It often happens more often to TVs in public spaces such as a restaurant or bar that displays its menu on the screen. If you have a habit of falling asleep after pausing a game or while watching Netflix, the image on the pause screen can burn onto the screen.

3. Overheating

The most common reason why your plasma TV shuts itself off is overheating. Some brands sell TVs that come with an internal cooling system that uses fans to circulate air and force out hot air. Not all models come with this feature though. Place your hand near the back of the TV to feel for any warmth.

If it feels hot to the touch or the heat coming off of it, you know it doesn’t have proper ventilation. You can try moving it away from the wall or putting a fan nearby. Limiting the time you spend watching TV can also help because it keeps it from getting too hot.

4. Large Bars/Lines

Large bars/lines are another common problem found with plasma TVs and their screens. These lines are a big sign that you must replace the screen or the entire TV. You want to look for lines that are two inches or three inches thick.

They can appear as vertical lines around the edges of the screen, but horizontal lines are also common. While using the TV, you should start putting money back and shopping for a new model. Those lines can eventually take over the whole screen or cause the screen to turn black.

5. Ghostly Images

While you know that ghosts aren’t turning your TV on and off, don’t be shocked if you see some ghostly images on your screen. In most cases, the images will look exactly like the actors you see but appear almost like a shadow. The images range in color from dull white to deep gray and move across the screen as the actors do.

This lets you know that you have a problem with phosphor emissions. If your TV produces too many emissions for 30 minutes or longer, the ghostly images should appear. Turning off the TV and letting it rest can help.

6. White Spots

Red spots aren’t the only ones you need to worry about because white spots can also indicate a problem with your plasma TV. Many TV owners see small white spots in their screens’ corners.

You might see these spots for weeks or even months, but they will eventually lead to the whole screen going out. White spots are usually the first sign of a faulty panel. Between the cost of buying a new panel and installing it, you can spend much more than the TV costs just to fix it.

Can a Plasma TV Screen Be Fixed?

You can fix a bad plasma TV screen, but you need to find out if it’s worth the cost. Look for TV repair shops in your area. Many of these shops will tell you upfront how much it will cost to fix your TV. You can often buy a new TV for much less than the repair would cost. You usually need expert help to repair a cracked screen or broken components.
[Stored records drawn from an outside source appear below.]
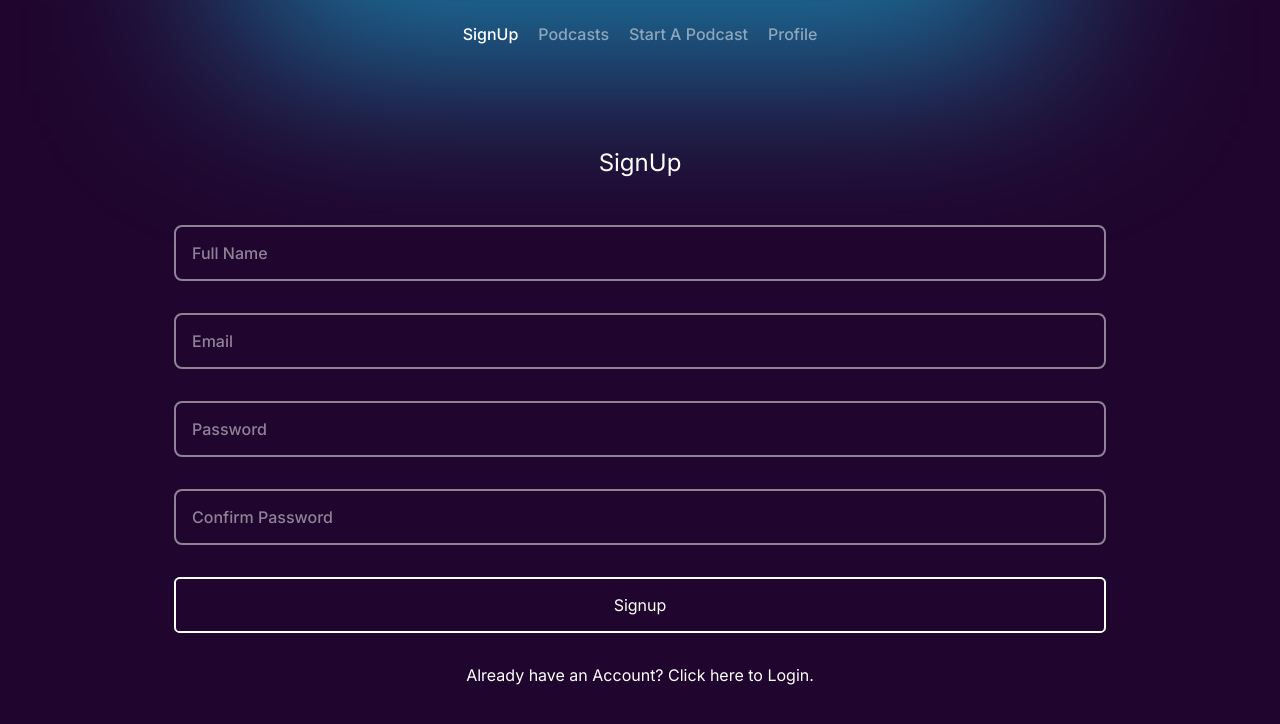
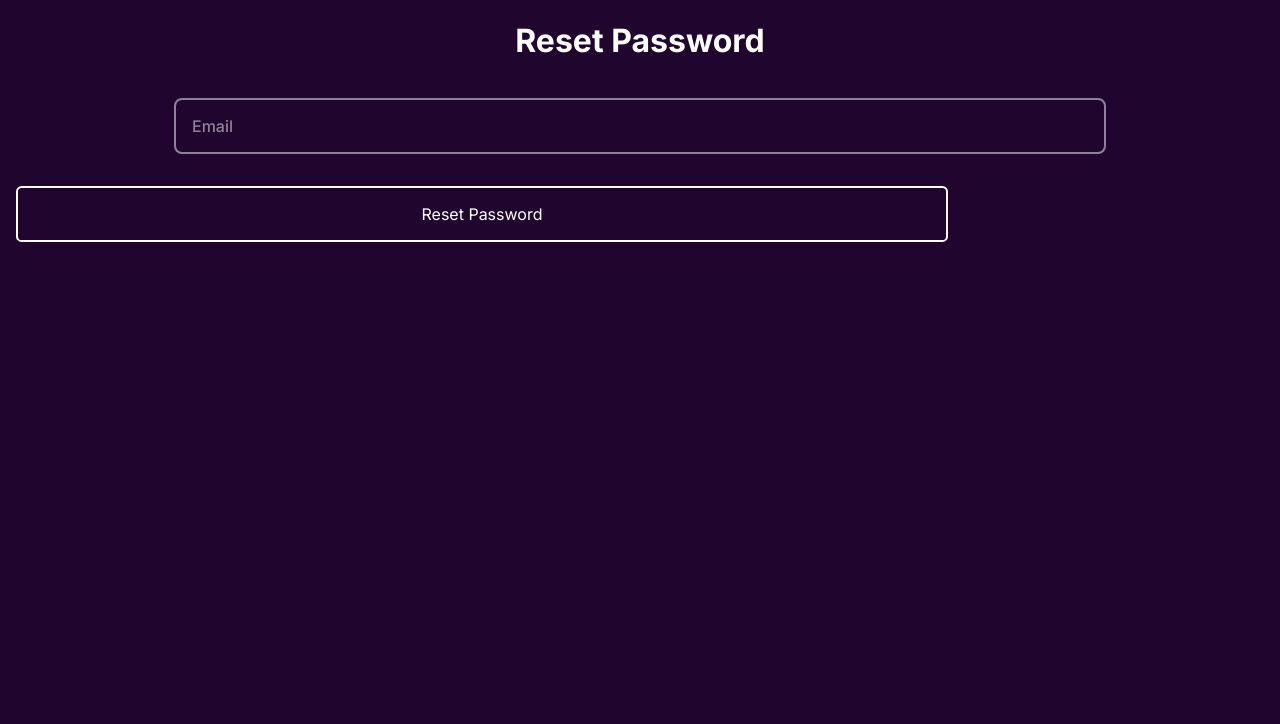
Before and after one commit to TejaswiniHirudkar/Podcast_Platform, a React (Create React App) app: page /reset-password in a window 1280 px wide. Before the commit this address led to /. Shown: the top 724 px of the page. Built offline with nearby package versions, Linux system fonts and the light colour scheme; no server answers.

Commit message:
reset password functionality

```diff
--- a/src/App.js
+++ b/src/App.js
@@ -60,9 +60,9 @@ function App() {
       <Router>
         <Routes>
           <Route path='/' element = {<SignUpPage/>}/>
+          <Route path="/reset-password" element={<ResetPassword />} />
           <Route element={<PrivateRoutes/>}>
           <Route path='/profile' element = {<Profile/>}/>
-          <Route path="/reset-password" element={<ResetPassword />} />
           <Route path='/create-a-podcast' element = {<CreateAPodcastPage/>}/>
           <Route path="/podcasts" element={<PodcastsPage />} />
           <Route path="/podcast/:id" element={<PodcastDetailsPage />} />
--- a/src/components/SignupComponents/ResetPassword/index.js
+++ b/src/components/SignupComponents/ResetPassword/index.js
@@ -1,7 +1,7 @@
 import React, { useState } from 'react';
 import InputComponent from '../../Common/Input';
 import Button from '../../Common/Button';
-import { auth } from '../../../firebase';
+import { auth } from '../../../firebase'; // Make sure you import the auth object correctly
 import { toast } from 'react-toastify';
 
 function ResetPassword() {
@@ -12,7 +12,8 @@ function ResetPassword() {
     setLoading(true);
 
     try {
-      await auth.sendPasswordResetEmail(email);
+      // Send the password reset email using Firebase auth object
+      await auth().sendPasswordResetEmail(email);
       toast.success('Password reset email sent. Please check your inbox.');
     } catch (error) {
       console.error('Error sending password reset email:', error);
```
A plasma TV can last for a few years or longer. These TVs will often shut off because they get too hot. Making sure your plasma TV has good ventilation and knowing the signs the screen is dying can make it last longer and let you know when it’s time to replace it.